By Matthew Jackson
The Korean section of the Thames Festival 2008 was bigger, more spectacular and altogether more chaotic than the ‘Sarangbang’ of last year. When I showed up on the Saturday afternoon, I was introduced to a traditional Korean game which involved throwing sticks at a target, as one of the sticks narrowly avoided my head. I was in Korea alright.

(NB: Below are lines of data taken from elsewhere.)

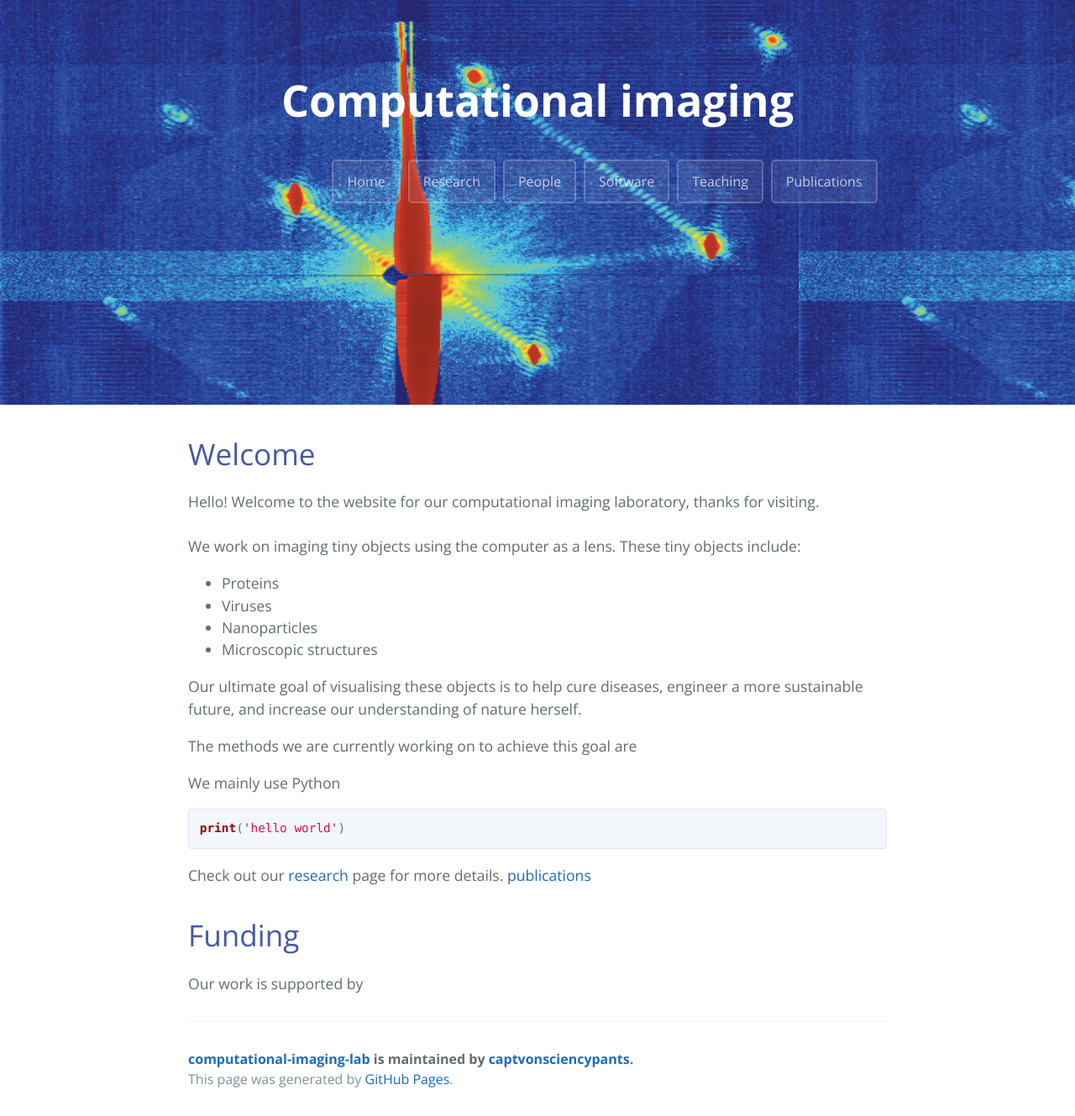
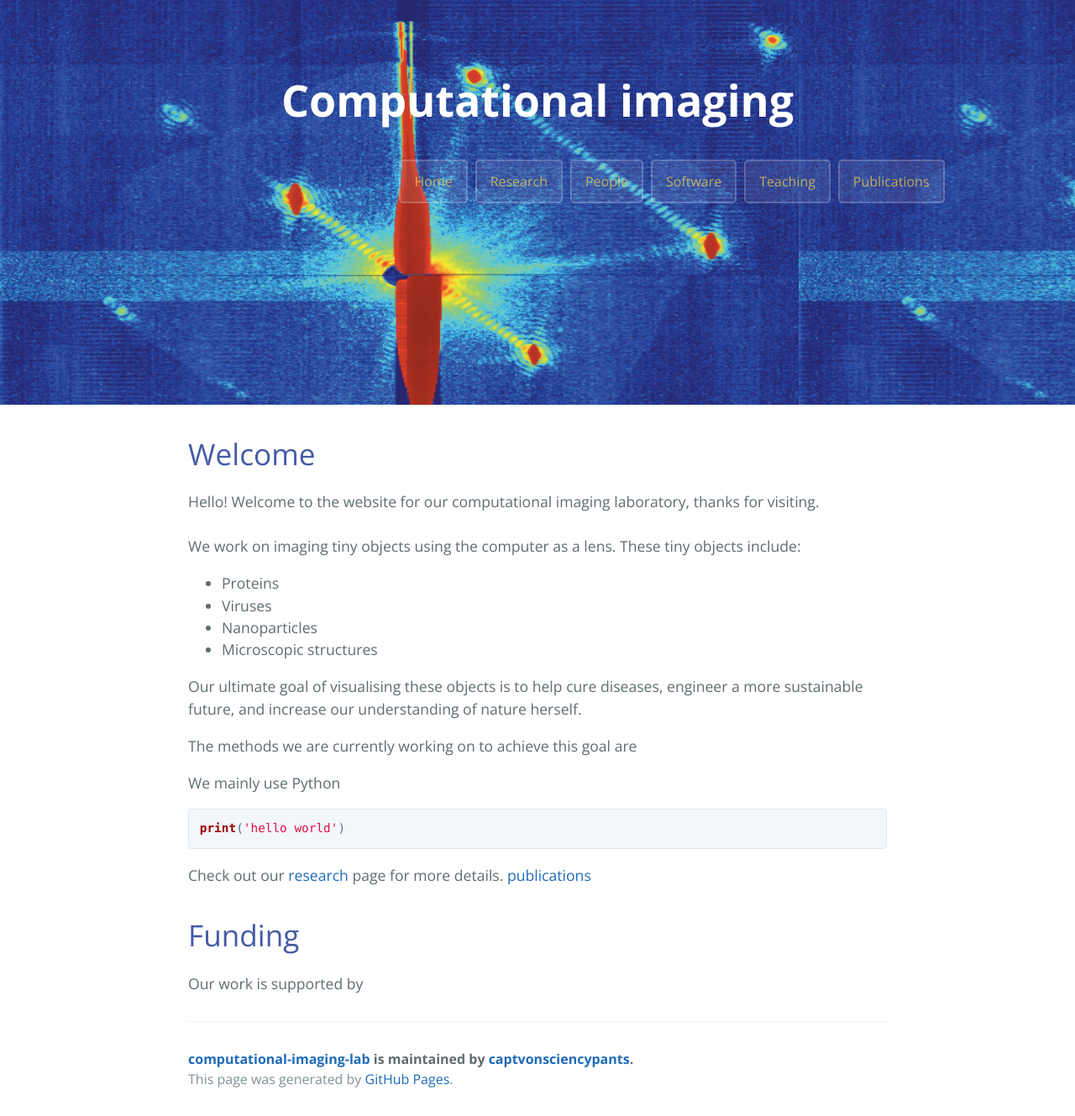
Before and after one commit to captvonsciencypants/computational-imaging-lab, a Jekyll site: the page built from index.md, in a window 1280 px wide. Shown: the whole page at 84% size. Built offline with Jekyll 4.4.1, drawn with Linux system fonts in a browser that asks for light colours; our own code applies the rules of GitHub Pages for plain Markdown files; the repository's description, which GitHub fills in, is left out.

Commit message:
Update jekyll-theme-cayman.scss

```diff
--- a/_sass/jekyll-theme-cayman.scss
+++ b/_sass/jekyll-theme-cayman.scss
@@ -64,8 +64,8 @@ a {
 .btn {
   display: inline-block; /* inline-block */
   margin-bottom: 10rem; // 1rem
-  margin-left: 10rem; // Didn't exist
-  color: rgba(255, 255, 255, 0.7);
+  margin-left: 20rem; // Didn't exist
+  color: rgba(243, 216, 71, 0.7); //rgba(255, 255, 255, 0.7);
   background-color: rgba(255, 255, 255, 0.08);
   border-color: rgba(255, 255, 255, 0.2);
   border-style: solid;
```
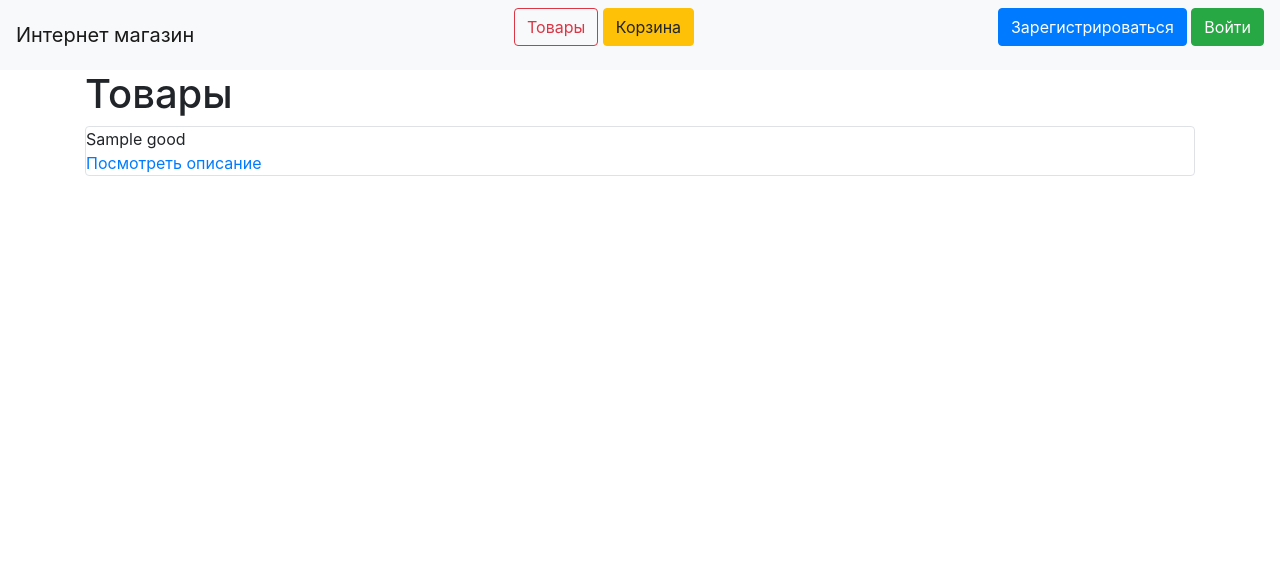
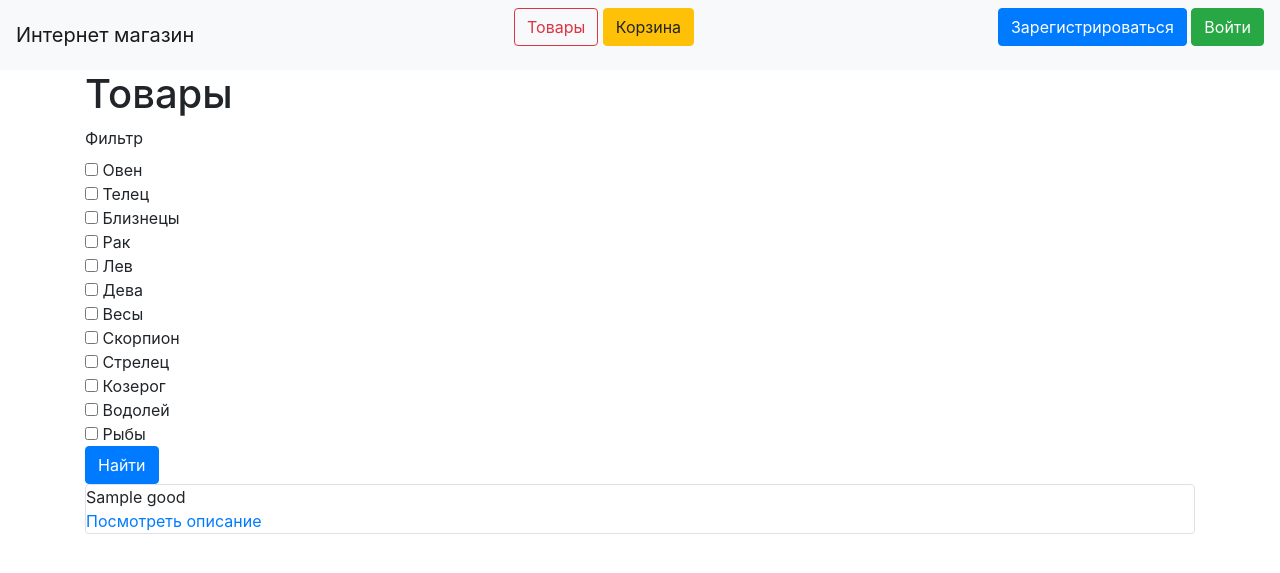
Before and after one commit to lisa-leonowa/store, a Flask app: template templates/index.html in a window 1280 px wide. Shown: the top 573 px of the page. Run offline with Flask 2, Linux system fonts and the light colour scheme; the template is opened without the code that fills it: most values are stand-ins (such as "Sample title", 1, 10 or a date in 2020); some libraries are stand-ins or nearby versions.

Commit message:
Update index.html

```diff
--- a/templates/index.html
+++ b/templates/index.html
@@ -1,14 +1,37 @@
 {% extends "base.html" %}
 
 {% block content %}
+    <link rel="stylesheet" type="text/css" href="/static/css/index_style.css" />
     <h1>Товары</h1>
-    {% for item in goods%}
-    <div class="col-md6 border rounded">
-        <div>{{item.name}}</div>
-        <a href="/info/{{item.id}}">Посмотреть описание</a>
+
+    <div class="filter"><label for="filter">Фильтр</label></div>
+    <div class="checkbox">
+        <input type="checkbox" name="model" value="2"> Овен<br>
+        <input type="checkbox" name="model" value="3"> Телец<br>
+        <input type="checkbox" name="model" value="4"> Близнецы<br>
+        <input type="checkbox" name="model" value="5"> Рак<br>
+        <input type="checkbox" name="model" value="1"> Лев<br>
+        <input type="checkbox" name="model" value="6"> Дева<br>
+        <input type="checkbox" name="model" value="7"> Весы<br>
+        <input type="checkbox" name="model" value="8"> Скорпион<br>
+        <input type="checkbox" name="model" value="9"> Стрелец<br>
+        <input type="checkbox" name="model" value="10"> Козерог<br>
+        <input type="checkbox" name="model" value="11"> Водолей<br>
+        <input type="checkbox" name="model" value="12"> Рыбы<br>
     </div>
-    <br>
+    <div class="filter_bottom"><a class="btn btn-primary" href="/">Найти</a></div>
+    <div class="group_of_goods">
+        {% for item in goods%}
+            <div class="goods">
+                <div class="col-md6 border rounded">
+                    <div>{{item.name}}</div>
+                    <a href="/info/{{item.id}}">Посмотреть описание</a>
+                </div>
+            </div>
+            <br>
+    </div>
     {% endfor %}
+
     <!-- {% for i in param %}
         <img src="{{url_for('static', filename=i)}}">
     {% endfor %} -->
```
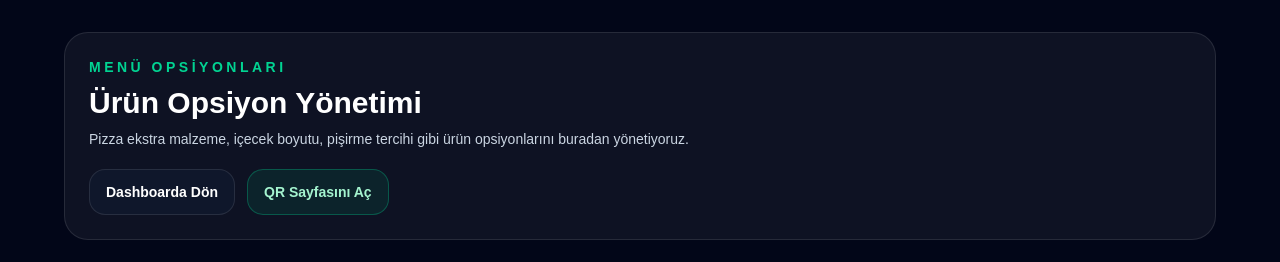
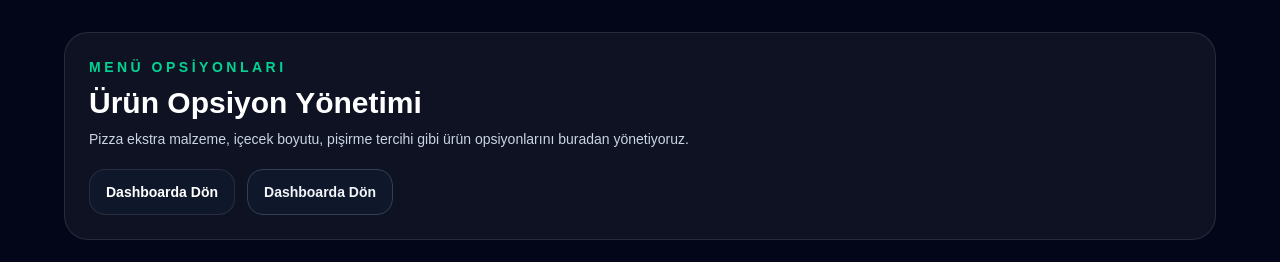
Before and after one commit to gokanq/restoran-saas, a Next.js app in the folder apps/web/: page /dashboard/options in a window 1280 px wide. Shown: the top 262 px of the page. Built offline with nearby package versions, Linux system fonts and the light colour scheme.

Commit message:
Replace option page QR shortcut

```diff
--- a/apps/web/app/dashboard/options/page.tsx
+++ b/apps/web/app/dashboard/options/page.tsx
@@ -288,10 +288,10 @@ export default function DashboardOptionsPage() {
               Dashboarda Dön
             </a>
             <a
-              href="/qr"
-              className="rounded-2xl border border-emerald-400/30 bg-emerald-500/10 px-4 py-3 text-sm font-bold text-emerald-200 hover:bg-emerald-500/20"
+              href="/dashboard"
+              className="rounded-2xl border border-slate-700 bg-slate-900 px-4 py-3 text-sm font-bold text-slate-100 hover:border-emerald-400/50"
             >
-              QR Sayfasını Aç
+              Dashboarda Dön
             </a>
           </div>
         </header>
```
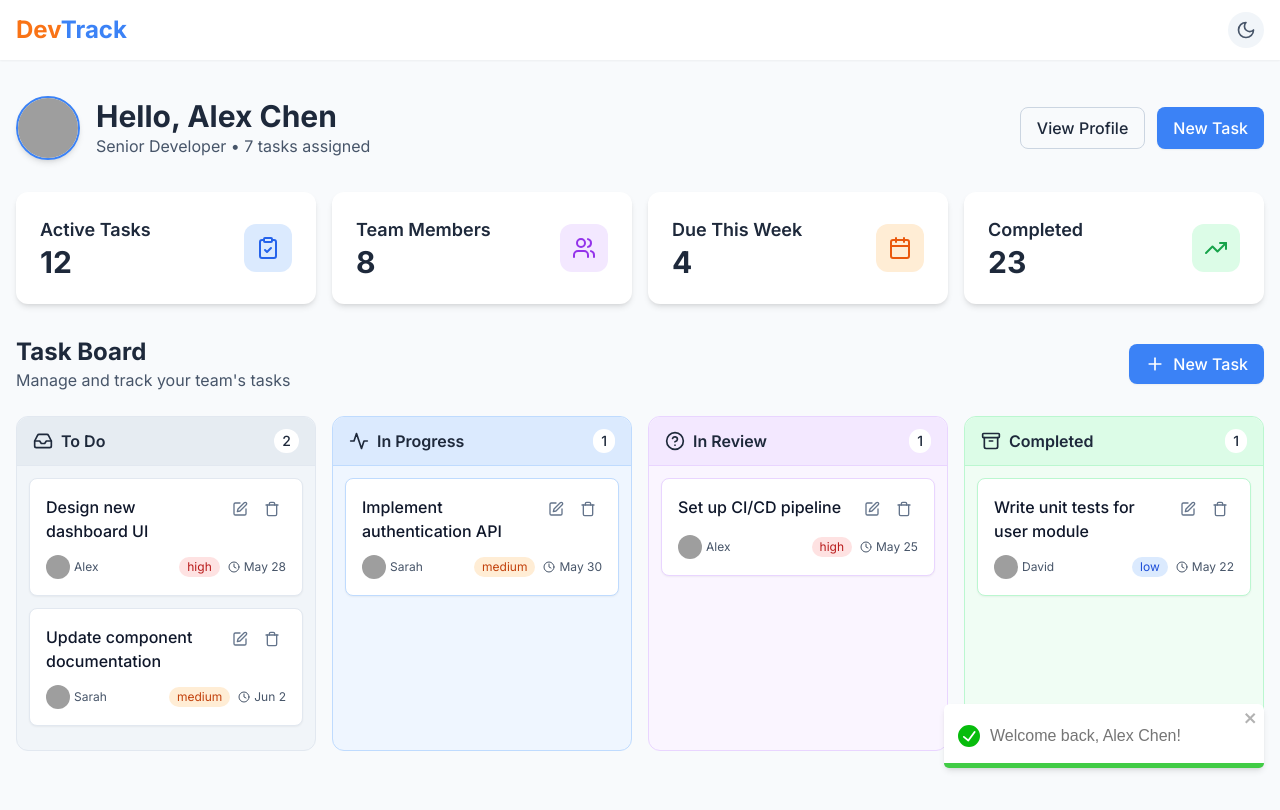
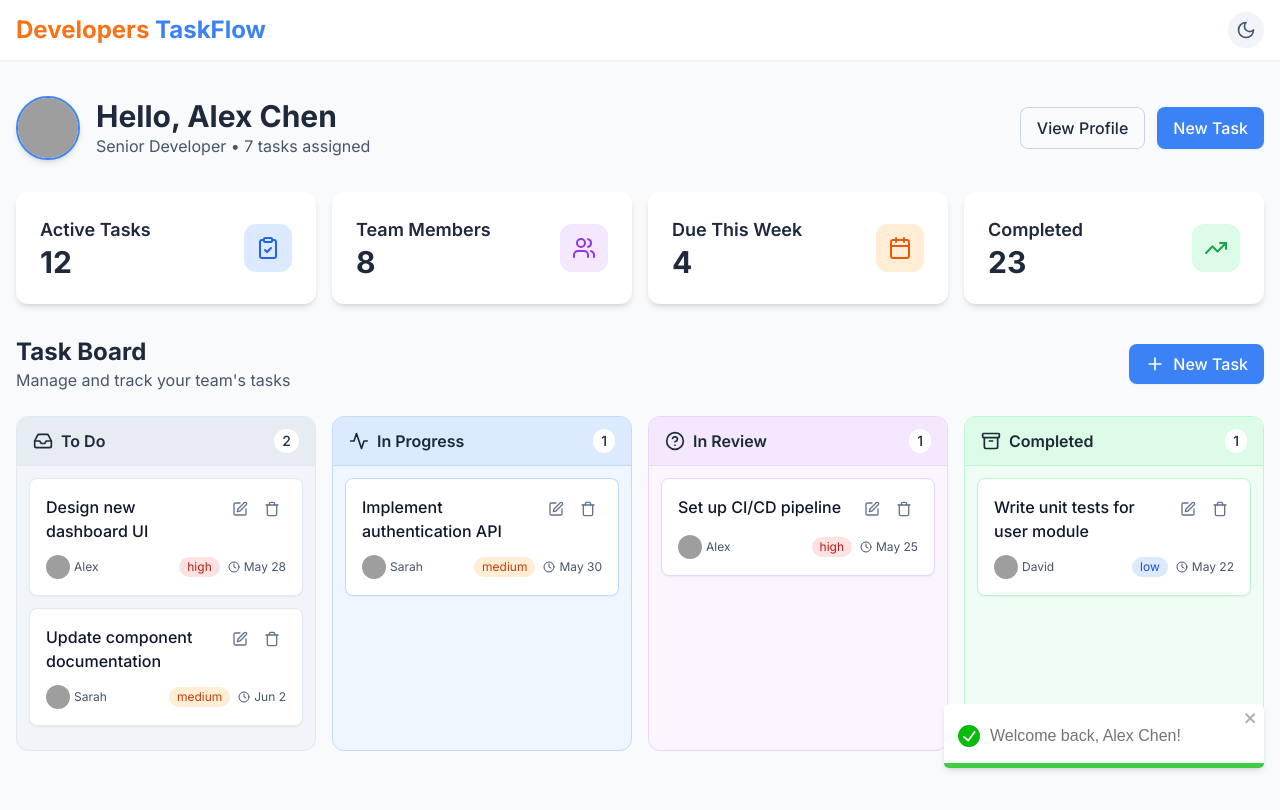
Before and after one commit to apper-canvas/devtrack-mobile-sensor, a React (Vite) app: page / in a window 1280 px wide. Shown: the top 810 px of the page. Built offline with nearby package versions, Linux system fonts and the light colour scheme; grey boxes are pictures that could not be loaded.

Commit message:
Update application name in navbar from "DevTrack" to "Developers TaskFlow"

```diff
--- a/src/App.jsx
+++ b/src/App.jsx
@@ -35,7 +35,7 @@ function App() {
       <header className="fixed top-0 w-full bg-white dark:bg-surface-800 shadow-sm z-10">
         <div className="container mx-auto px-4 py-3 flex justify-between items-center">
           <h1 className="text-xl md:text-2xl font-bold text-primary dark:text-primary-light">
-            <span className="text-accent">Dev</span>Track
+            <span className="text-accent">Developers</span> TaskFlow
           </h1>
           <button
             onClick={toggleDarkMode}
```
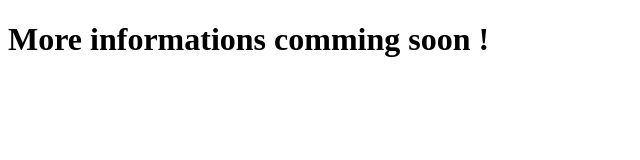
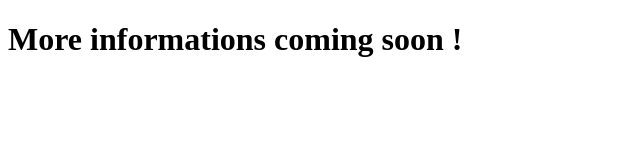
Before and after one commit to Pocket-Park/alt, a plain HTML site: page index.html in a window 1280 px wide. Shown: the whole page, without its empty margins (0-640 px from the left). Drawn offline with Linux system fonts and the light colour scheme.

Commit message:
Update index.html

```diff
--- a/index.html
+++ b/index.html
@@ -4,6 +4,6 @@
     <title>Pocket'Park - Altstore Source apps</title>
   </head>
   <body>
-    <h1>More informations comming soon !</h1>
+    <h1>More informations coming soon !</h1>
   </body>
 </html>
```
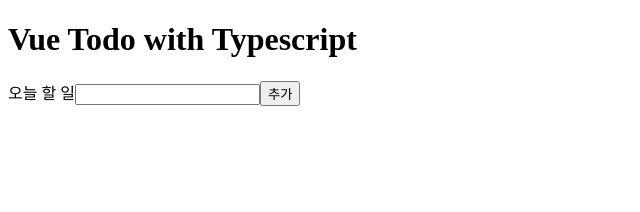
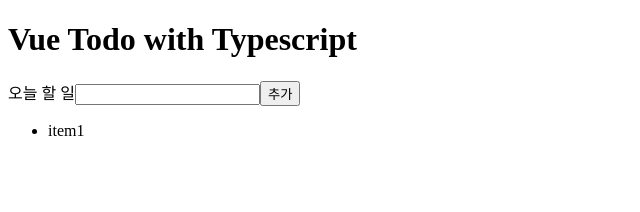
Before and after one commit to cre4tive97/vue-todo-ts, a Vue app: page / in a window 1280 px wide. Shown: the top 212 px of the page, without its empty margins (0-640 px from the left). Built offline with nearby package versions, Linux system fonts and the light colour scheme.

Commit message:
create TodoListItem.vue

```diff
--- a/src/App.vue
+++ b/src/App.vue
@@ -1,20 +1,36 @@
 <template>
   <div>
+    <header>
       <h1>Vue Todo with Typescript</h1>
+    </header>
+    <main>
       <TodoInput
         :item="todoText"
         @input="updateTodoText"
         @add="addTodoItem"
       ></TodoInput>
+    </main>
+    <div>
+      <ul>
+        <TodoListItem></TodoListItem>
+        <!-- <li>아이템 1</li>
+        <li>아이템 2</li>
+        <li>아이템 3</li> -->
+      </ul>
+    </div>
   </div>
 </template>
 
 <script lang="ts">
 import Vue from "vue";
 import TodoInput from "./components/TodoInput.vue";
+import TodoListItem from "./components/TodoListItem.vue";
 
 export default Vue.extend({
-  components: { TodoInput },
+  components: {
+    TodoInput,
+    TodoListItem,
+  },
   data() {
     return {
       todoText: "",
--- /dev/null
+++ b/src/components/TodoListItem.vue
@@ -0,0 +1,11 @@
+<template>
+  <li>item1</li>
+</template>
+
+<script lang="ts">
+import Vue from "vue";
+
+export default Vue.extend({});
+</script>
+
+<style scoped></style>
```
Lines whose indentation alone changed are shown as unchanged.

A sizeable stage had been set up, on which the three main acts were scheduled to perform. Stationed as I was in the Korean Cultural Centre stall handing out leaflets and books, I was ideally positioned to see 5% of the stage. In the case of the champion breakdancing crew, Last for One, this meant watching the upper half of one of the members juddering slightly in time with the beat, and periodically being replaced by a pair of waving legs. I consequently spent the majority of the time watching the audience’s reaction. The reaction was highly positive, and ‘Jump’ seemed to be the biggest hit. It was good to see an overwhelming majority of non-Koreans.
In addition to the performances, and the lethal but entertaining stick throwing game, there were two Korean food stalls. I gathered that the second, non-paying stall was run by the Korean Institute of Cultural Properties, offering free samples of grape punch, pan fried rice cakes, and kimchi pancakes, which were very popular and, now I come to think of it, probably the best way to try kimchi for the first time.
A potential low point was avoided when two official persons with flourescent overalls and round-the-neck security tags approached the KCC stall and enquired who was responsible for the stick throwing game. Braced for a volley of Health and Safety clauses and sub-clauses, and the threat of having the whole Korean section shut down, it turned out that one of the officials was trying to find out where he could buy a set of sticks for himself. “Just one!” he pleaded as Stephanie Kim explained that they were only available in Korea and she was not at liberty to sell him the specially-imported set.
Ramy Salameh, a KTO member who was standing next to me, explained how the challenge for Korean marketers is to find an iconic item that people will instantly associate with Korea, as they associate the Twin Towers with Dubai. With events like these, it seems hard to believe that Korea will remain ‘unassociated’ for long.
- Chuseok special in the September 2008 edition of Korea Magazine